PROBLEM TO WORK ON: Where does the word "shown" appear in the entries below? Copy each line that holds it.

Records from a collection
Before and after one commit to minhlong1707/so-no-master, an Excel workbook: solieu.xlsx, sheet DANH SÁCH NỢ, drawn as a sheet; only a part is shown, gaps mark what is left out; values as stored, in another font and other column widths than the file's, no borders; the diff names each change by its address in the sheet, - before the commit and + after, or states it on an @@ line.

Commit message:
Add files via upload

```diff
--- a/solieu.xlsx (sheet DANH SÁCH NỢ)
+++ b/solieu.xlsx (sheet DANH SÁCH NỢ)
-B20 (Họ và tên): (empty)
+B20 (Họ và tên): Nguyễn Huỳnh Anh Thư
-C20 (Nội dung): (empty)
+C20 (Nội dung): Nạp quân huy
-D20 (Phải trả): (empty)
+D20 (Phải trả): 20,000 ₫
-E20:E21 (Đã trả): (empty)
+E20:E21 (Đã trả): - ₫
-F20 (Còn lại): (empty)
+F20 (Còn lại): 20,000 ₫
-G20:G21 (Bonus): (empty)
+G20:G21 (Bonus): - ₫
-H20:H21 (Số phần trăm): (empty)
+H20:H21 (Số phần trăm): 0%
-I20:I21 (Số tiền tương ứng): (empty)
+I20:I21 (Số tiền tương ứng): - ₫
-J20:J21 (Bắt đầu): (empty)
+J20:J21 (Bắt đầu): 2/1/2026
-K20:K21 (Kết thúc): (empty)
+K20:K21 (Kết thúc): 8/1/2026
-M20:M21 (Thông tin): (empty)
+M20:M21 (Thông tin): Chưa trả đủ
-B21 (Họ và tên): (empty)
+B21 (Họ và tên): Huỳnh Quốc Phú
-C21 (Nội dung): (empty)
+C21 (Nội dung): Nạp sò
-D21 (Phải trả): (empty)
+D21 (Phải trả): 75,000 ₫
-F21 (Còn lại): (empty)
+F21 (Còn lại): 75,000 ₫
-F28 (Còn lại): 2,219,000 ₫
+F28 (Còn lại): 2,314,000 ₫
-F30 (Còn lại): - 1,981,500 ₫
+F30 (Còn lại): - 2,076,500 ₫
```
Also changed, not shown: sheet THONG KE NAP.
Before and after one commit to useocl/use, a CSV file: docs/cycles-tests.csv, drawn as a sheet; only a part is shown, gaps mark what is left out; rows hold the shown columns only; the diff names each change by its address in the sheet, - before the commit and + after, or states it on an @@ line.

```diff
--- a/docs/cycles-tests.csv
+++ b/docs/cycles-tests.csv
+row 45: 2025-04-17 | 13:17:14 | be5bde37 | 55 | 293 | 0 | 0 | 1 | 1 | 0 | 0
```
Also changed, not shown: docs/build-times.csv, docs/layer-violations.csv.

COMPLETED EXERCISE:
Before and after one commit to minhlong1707/so-no-master, an Excel workbook: solieu.xlsx, sheet DANH SÁCH NỢ, drawn as a sheet; only a part is shown, gaps mark what is left out; values as stored, in another font and other column widths than the file's, no borders; the diff names each change by its address in the sheet, - before the commit and + after, or states it on an @@ line.
Also changed, not shown: sheet THONG KE NAP.
Before and after one commit to useocl/use, a CSV file: docs/cycles-tests.csv, drawn as a sheet; only a part is shown, gaps mark what is left out; rows hold the shown columns only; the diff names each change by its address in the sheet, - before the commit and + after, or states it on an @@ line.
Also changed, not shown: docs/build-times.csv, docs/layer-violations.csv.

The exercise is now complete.